> Problem description: If a line in the listing includes the word "Tanh", copy it out.

☆ ☆ ☆

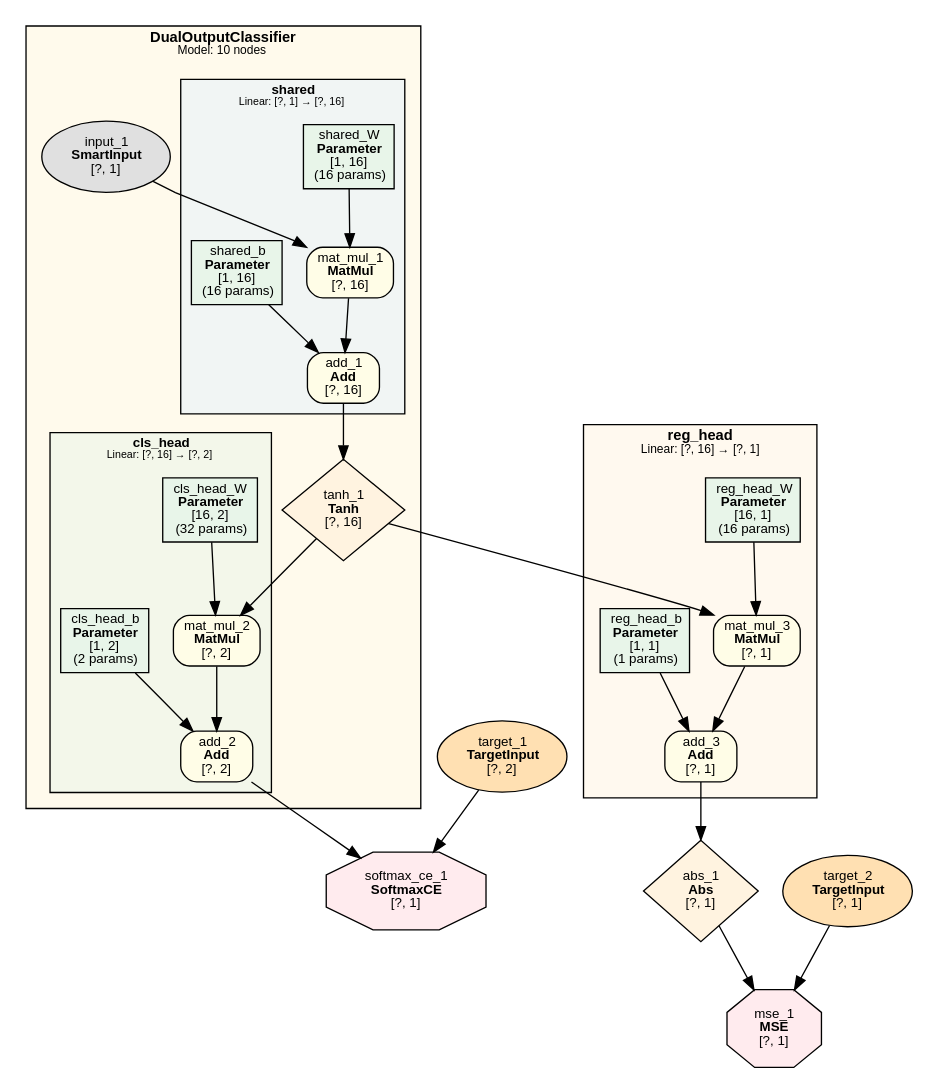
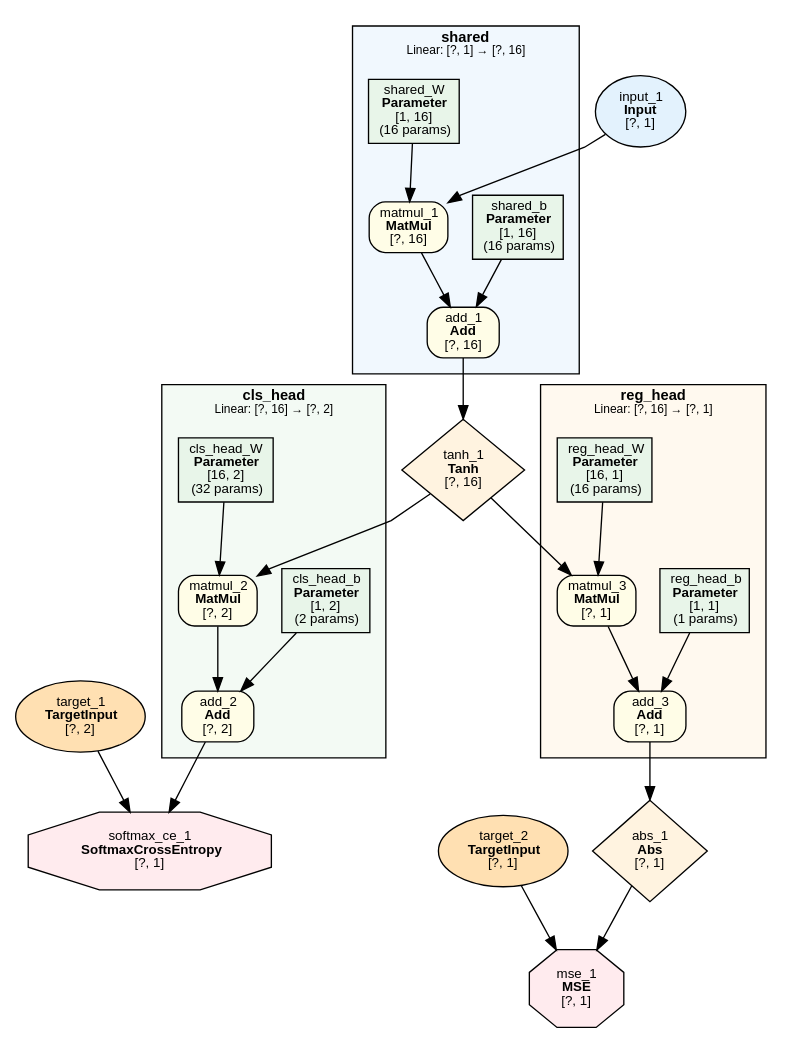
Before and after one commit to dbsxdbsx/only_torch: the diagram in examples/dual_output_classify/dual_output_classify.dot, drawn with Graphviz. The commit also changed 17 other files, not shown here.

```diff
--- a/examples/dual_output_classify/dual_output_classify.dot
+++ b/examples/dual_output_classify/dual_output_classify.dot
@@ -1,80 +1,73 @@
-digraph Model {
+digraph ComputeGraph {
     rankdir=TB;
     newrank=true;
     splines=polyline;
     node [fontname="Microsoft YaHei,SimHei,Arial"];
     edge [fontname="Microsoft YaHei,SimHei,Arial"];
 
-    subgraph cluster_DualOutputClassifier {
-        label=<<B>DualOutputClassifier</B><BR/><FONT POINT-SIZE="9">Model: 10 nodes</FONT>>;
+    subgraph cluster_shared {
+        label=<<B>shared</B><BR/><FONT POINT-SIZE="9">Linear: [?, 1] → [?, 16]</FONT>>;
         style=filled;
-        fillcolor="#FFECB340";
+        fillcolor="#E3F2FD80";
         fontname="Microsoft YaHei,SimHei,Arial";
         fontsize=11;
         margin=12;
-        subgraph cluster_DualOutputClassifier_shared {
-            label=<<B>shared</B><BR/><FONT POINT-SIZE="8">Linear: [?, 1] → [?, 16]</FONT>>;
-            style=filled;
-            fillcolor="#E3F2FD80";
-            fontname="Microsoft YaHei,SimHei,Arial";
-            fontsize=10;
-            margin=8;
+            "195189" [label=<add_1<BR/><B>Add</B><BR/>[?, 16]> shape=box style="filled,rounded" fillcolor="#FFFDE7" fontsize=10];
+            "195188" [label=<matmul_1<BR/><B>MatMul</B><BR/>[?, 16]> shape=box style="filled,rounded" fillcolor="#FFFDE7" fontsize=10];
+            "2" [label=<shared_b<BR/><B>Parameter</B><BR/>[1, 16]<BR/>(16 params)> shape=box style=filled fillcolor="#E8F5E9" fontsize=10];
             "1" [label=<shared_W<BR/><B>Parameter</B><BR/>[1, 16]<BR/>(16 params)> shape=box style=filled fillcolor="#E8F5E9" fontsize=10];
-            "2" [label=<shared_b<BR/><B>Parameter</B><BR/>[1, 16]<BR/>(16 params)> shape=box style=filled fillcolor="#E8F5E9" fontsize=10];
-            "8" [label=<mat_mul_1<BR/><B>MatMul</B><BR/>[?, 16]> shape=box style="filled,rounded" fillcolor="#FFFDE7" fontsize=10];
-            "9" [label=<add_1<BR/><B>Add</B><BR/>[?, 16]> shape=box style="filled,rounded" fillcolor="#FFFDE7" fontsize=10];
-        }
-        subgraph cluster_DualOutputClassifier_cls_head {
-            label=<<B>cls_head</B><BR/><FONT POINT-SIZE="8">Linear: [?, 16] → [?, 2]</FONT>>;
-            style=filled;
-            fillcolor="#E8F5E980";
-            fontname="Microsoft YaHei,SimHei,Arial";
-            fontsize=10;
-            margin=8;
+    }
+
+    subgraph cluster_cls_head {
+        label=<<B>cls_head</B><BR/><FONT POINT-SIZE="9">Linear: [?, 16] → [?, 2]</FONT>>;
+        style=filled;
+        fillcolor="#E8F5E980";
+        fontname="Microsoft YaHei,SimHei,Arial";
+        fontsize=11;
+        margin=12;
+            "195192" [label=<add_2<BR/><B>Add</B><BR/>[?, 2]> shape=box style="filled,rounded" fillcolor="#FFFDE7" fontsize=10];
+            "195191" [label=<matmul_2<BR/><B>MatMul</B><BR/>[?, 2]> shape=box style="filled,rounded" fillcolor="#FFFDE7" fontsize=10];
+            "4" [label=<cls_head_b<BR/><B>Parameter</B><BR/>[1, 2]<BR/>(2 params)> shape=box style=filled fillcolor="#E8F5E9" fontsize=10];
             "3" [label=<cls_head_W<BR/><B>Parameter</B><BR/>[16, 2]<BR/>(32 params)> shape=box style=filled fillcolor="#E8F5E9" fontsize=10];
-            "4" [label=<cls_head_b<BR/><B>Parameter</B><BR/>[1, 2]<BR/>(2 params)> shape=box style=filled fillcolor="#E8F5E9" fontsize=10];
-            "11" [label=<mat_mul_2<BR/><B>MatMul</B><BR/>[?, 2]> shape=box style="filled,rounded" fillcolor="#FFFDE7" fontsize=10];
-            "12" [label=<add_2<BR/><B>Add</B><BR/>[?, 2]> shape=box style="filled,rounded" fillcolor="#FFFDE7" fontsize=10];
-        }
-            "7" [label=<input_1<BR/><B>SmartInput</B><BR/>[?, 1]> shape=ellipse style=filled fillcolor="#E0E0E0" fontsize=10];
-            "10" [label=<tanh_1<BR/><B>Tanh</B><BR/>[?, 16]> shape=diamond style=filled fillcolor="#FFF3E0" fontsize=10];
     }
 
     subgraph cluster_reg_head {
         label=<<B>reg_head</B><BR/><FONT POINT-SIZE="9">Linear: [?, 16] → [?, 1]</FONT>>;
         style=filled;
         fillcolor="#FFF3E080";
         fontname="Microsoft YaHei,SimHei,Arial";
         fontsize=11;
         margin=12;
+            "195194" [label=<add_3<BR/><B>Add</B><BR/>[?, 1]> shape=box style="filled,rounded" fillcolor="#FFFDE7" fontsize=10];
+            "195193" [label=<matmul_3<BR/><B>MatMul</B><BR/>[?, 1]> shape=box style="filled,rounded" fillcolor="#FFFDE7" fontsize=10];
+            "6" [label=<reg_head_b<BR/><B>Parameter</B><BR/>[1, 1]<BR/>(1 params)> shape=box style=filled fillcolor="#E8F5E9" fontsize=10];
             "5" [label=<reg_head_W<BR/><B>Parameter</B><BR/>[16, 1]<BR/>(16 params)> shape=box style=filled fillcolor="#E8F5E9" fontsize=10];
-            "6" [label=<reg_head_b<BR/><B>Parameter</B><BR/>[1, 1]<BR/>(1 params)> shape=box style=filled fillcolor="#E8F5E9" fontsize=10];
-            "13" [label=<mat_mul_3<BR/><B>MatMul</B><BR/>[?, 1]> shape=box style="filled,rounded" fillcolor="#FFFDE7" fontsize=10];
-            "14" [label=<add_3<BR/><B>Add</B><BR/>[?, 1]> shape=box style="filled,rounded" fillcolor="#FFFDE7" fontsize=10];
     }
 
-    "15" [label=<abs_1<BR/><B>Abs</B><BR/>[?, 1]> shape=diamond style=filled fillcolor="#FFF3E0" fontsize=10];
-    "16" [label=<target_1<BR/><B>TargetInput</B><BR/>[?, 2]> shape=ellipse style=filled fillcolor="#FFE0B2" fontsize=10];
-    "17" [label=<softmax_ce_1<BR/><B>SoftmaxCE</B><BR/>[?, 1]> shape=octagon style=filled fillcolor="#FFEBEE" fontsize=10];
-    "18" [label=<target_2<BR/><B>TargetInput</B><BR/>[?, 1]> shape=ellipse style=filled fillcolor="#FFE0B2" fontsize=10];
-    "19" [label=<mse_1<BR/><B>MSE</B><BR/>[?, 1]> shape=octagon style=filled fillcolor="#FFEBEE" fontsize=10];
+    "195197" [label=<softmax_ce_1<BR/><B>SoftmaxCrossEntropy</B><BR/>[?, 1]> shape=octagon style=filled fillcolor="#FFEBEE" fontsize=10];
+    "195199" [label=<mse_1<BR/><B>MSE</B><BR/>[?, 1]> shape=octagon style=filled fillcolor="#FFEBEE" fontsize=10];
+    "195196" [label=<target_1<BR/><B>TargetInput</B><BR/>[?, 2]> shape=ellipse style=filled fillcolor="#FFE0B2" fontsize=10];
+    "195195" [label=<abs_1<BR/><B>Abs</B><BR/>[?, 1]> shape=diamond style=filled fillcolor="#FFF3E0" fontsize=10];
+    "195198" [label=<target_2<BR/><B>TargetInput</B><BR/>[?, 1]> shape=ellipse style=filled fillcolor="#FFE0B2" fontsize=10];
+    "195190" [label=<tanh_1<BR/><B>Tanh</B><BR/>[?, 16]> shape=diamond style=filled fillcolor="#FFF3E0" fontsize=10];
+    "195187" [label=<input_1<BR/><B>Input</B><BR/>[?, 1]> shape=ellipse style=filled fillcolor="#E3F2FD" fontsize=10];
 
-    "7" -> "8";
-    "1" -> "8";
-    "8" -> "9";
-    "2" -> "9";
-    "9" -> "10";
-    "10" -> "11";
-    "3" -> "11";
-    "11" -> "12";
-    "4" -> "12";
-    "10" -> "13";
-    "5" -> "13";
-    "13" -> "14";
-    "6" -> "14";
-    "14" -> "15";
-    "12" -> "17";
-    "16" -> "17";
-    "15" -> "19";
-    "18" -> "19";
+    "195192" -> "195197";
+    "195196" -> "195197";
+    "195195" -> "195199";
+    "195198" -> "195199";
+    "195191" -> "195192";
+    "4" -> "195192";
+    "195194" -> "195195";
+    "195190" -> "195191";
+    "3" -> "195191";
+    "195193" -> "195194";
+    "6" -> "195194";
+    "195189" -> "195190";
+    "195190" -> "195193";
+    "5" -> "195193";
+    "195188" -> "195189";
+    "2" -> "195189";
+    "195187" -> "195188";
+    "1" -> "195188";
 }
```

☆ ☆ ☆

> Written response:
-            "10" [label=<tanh_1<BR/><B>Tanh</B><BR/>[?, 16]> shape=diamond style=filled fillcolor="#FFF3E0" fontsize=10];
+    "195190" [label=<tanh_1<BR/><B>Tanh</B><BR/>[?, 16]> shape=diamond style=filled fillcolor="#FFF3E0" fontsize=10];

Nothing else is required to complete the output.